The city has agreed to launch a pilot project in three locations to look at improving back laneways. It’s to make building secondary housing like garage or garden suites more attractive.
“It is chicken and egg,” said Kalen Anderson, the director of planning coordination for the city. “If people start living facing into the alleys their expectations are going to change. At the same time if you make investments and you treat them differently this might spur people into thinking these are places for living, instead of just places to park your car and putting out your garbage.”
Those investments include enhanced lighting, less garbage, and a safer feel to the back alleys, and will require interest from existing homeowners and the development community.
“Now we have a specific direction to explore and one of the first steps that we’ll take is to call out to communities and say ‘hey we’ve got a really cool opportunity on our hands. Is anybody interested in putting up their hand?’ And I’m quite confident we’ll see a few hands go up,” Anderson said.
Even simple things like giving the fences and other amenities a good coat of paint can bring improvement. “We’ve seen a little bit of that in commercial areas and how you can transform your alleys into legitimate public realm. Potentially that can happen in residential neighbourhoods as well.”
“It can really transform what would have previously been an underutilized piece of our infrastructure. Literally, (turning) the back alley into a usable interesting public space. So as our city begins to urbanize more and there’s more gentle density coming, a lot of cities have been noticing that we have this huge asset on our hands which is essentially another miniature roadway network that we’ve never been treating as such.”
“Deal with a laneway as a residential setting,” Kevin Taft urged the committee to not rush into a final decision. “Require walkway access from the front street which is not in the current proposal. But better yet, take the time to get it right,” the former Alberta Liberal leader said. He was there as a private citizen urging Edmonton to improve laneway conditions, similar to what he has seen in Vancouver. There, Taft said, the city supplies garbage cans to keep laneways attractive.

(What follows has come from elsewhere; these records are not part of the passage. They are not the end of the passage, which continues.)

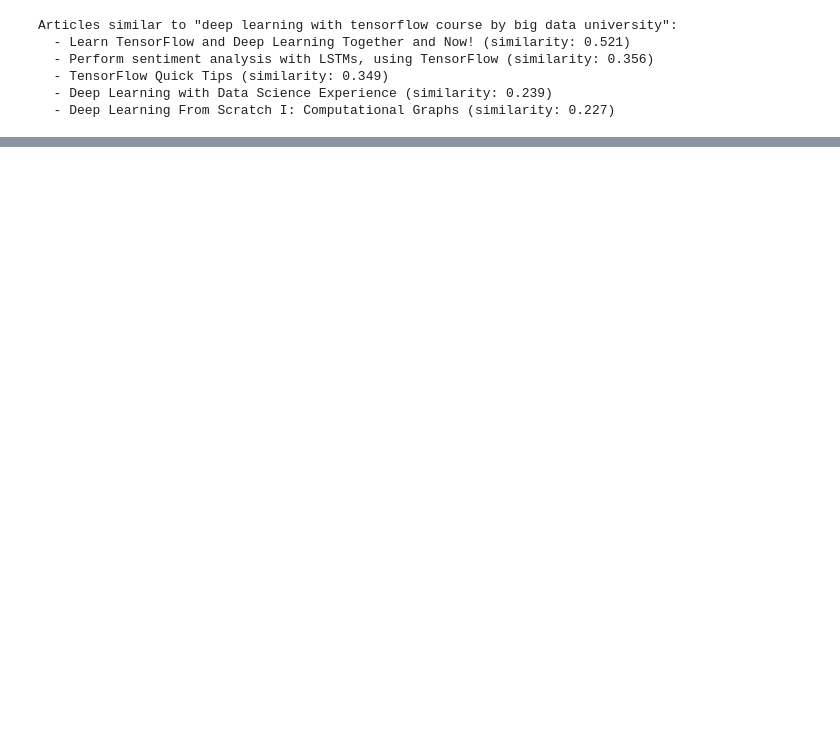
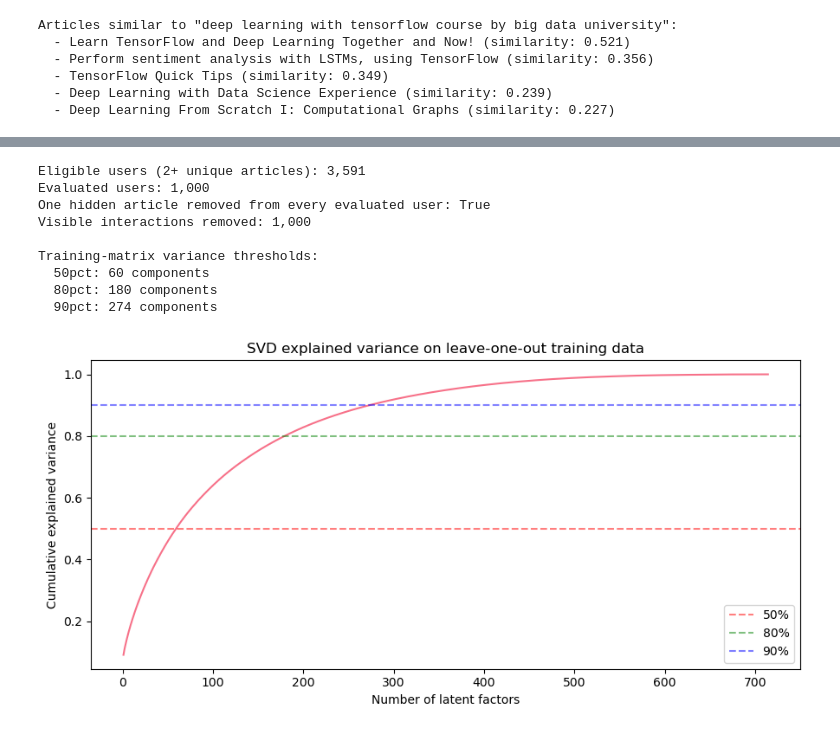
Before and after one commit to tobibolu/Personalized-Article-Recommendation-System, a Jupyter notebook: notebooks/recommender.ipynb, the cells around one changed output, grey strips where cells are left out. Cells and saved outputs as stored; diff of their text form; code cells hidden in the pictures; blank space fills up the shorter version.

```diff
--- a/notebooks/recommender.ipynb
+++ b/notebooks/recommender.ipynb
@@ -265 +267,51 @@ Components needed for variance thresholds:
+# %%
+EVALUATION_SEED = 42
+EVALUATION_USERS = 1000
+
+train_user_item, holdout = leave_one_out_split(
+    user_item,
+    min_interactions=2,
+    seed=EVALUATION_SEED,
+    sample_size=EVALUATION_USERS,
+)
+
+eligible_users = int((user_item.sum(axis=1) >= 2).sum())
+removed_cells_are_zero = all(
+    train_user_item.loc[user_id, next(iter(relevant))] == 0
+    for user_id, relevant in holdout.items()
+)
+print(f'Eligible users (2+ unique articles): {eligible_users:,}')
+print(f'Evaluated users: {len(holdout):,}')
+print(f'One hidden article removed from every evaluated user: {removed_cells_are_zero}')
+print(f'Visible interactions removed: {int(user_item.values.sum() - train_user_item.values.sum()):,}')
+
+# Factorise only the reduced training matrix for diagnostics.
+U_train, s_train, Vt_train = compute_svd(train_user_item)
+thresholds = variance_thresholds(s_train)
+print('\nTraining-matrix variance thresholds:')
+for label, components in thresholds.items():
+    print(f'  {label}: {components} components')
+
+evr = explained_variance_ratio(s_train)
+plt.figure(figsize=(9, 4.5))
+plt.plot(range(1, len(evr) + 1), evr)
+for level, color in [(0.5, 'r'), (0.8, 'g'), (0.9, 'b')]:
+    plt.axhline(level, color=color, linestyle='--', alpha=0.5, label=f'{level:.0%}')
+plt.xlabel('Number of latent factors')
+plt.ylabel('Cumulative explained variance')
+plt.title('SVD explained variance on leave-one-out training data')
+plt.legend()
+plt.tight_layout()
+plt.show()
+# %% [output]
+Eligible users (2+ unique articles): 3,591
+Evaluated users: 1,000
+One hidden article removed from every evaluated user: True
+Visible interactions removed: 1,000
+
+Training-matrix variance thresholds:
+  50pct: 60 components
+  80pct: 180 components
+  90pct: 274 components
+[figure, added]
 # %%
```
Also changed, not shown: parts of 19 cells of this notebook, 8 other files.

No locations are being considered yet, Anderson said, after the Urban Planning Committee of City Council made the request for the pilot. It’s taken two years to get to this point and it’s expected the first aspects of the plan might become known this summer, but Anderson said she wouldn’t be surprised if it goes into next spring.